On 26 December 1944, the 3rd American Army of General Patton entered the besieged city of Bastogne. In order to break the encirclement, the 26th “Yankee” Infantry Division was sent to make a breakthrough at the Schumannseck crossroads and take the German troops from the rear to the east of Bastogne.
But the fighting was laborious, and the American soldiers only reached Schumannseck on 30 December 1944. The advance was again stopped by the tenacious defense of the German soldiers entrenched in the woods.
The front was frozen, and, for more than three weeks, the fighting raged on. American attacks and German counter-attacks followed one another in the snowy Ardennes forest. Thousands died as a result of hand-to-hand combat, machine-gun fire, and artillery fire.

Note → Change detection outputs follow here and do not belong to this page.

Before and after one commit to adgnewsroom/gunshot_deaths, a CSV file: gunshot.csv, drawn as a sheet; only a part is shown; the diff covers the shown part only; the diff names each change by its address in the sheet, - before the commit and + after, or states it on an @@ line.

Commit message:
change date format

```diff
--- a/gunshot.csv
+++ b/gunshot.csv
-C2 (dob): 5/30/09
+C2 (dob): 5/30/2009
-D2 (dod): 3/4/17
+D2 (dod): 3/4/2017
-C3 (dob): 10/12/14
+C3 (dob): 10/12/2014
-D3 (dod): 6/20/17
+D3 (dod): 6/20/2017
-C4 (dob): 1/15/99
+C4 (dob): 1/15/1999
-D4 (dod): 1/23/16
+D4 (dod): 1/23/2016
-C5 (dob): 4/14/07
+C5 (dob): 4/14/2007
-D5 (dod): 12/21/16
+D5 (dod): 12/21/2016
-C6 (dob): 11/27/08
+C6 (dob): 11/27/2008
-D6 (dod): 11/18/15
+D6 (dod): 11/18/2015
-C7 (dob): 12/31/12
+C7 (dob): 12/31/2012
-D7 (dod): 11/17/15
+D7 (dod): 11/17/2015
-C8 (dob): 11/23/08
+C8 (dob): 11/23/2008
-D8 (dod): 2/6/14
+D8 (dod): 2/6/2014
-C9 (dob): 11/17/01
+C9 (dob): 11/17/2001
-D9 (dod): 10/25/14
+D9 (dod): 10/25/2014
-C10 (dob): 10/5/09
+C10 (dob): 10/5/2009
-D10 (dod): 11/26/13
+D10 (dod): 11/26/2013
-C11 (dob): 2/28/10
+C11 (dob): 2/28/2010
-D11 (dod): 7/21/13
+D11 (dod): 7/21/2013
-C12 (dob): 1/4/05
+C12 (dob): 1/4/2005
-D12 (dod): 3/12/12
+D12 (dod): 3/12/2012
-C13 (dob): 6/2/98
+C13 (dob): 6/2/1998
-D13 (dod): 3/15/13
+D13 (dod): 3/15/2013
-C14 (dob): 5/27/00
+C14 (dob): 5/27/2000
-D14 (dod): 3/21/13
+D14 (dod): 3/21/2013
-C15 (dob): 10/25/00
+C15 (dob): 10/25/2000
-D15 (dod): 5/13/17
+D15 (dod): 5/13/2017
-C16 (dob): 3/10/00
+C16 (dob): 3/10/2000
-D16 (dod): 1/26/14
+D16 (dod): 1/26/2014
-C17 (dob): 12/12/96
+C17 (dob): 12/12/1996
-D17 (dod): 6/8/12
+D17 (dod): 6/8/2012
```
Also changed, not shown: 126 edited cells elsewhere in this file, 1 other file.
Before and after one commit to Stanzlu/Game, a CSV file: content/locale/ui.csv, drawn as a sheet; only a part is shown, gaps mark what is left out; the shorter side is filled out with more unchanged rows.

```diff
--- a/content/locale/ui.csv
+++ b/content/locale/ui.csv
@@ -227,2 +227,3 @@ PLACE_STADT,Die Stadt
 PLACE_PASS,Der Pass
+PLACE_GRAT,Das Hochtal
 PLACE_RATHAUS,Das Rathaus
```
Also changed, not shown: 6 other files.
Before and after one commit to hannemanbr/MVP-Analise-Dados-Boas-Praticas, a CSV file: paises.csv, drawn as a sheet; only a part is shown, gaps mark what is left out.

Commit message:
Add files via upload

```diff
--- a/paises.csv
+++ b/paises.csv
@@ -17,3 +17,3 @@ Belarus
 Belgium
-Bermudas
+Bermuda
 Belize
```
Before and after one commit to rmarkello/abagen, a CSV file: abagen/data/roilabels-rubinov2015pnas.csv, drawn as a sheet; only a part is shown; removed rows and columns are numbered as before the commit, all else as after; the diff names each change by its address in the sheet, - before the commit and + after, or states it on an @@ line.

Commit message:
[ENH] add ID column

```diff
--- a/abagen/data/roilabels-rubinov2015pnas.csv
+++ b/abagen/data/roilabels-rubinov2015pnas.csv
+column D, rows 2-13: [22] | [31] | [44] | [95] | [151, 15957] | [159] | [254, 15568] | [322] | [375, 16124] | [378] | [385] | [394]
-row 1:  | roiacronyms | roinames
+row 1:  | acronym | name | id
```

Afterward, the liquidation of the Harlange pocket led to the surrender of almost the entire 5th German Parachute Division. However, it was not until 21 January 1945, with the liberation of Wiltz, that the fighting at Schumannseck was finally over.
These battles were the deadliest on Luxembourg soil, reminiscent of the tactics and casualties of the war of attrition of 1914-1918.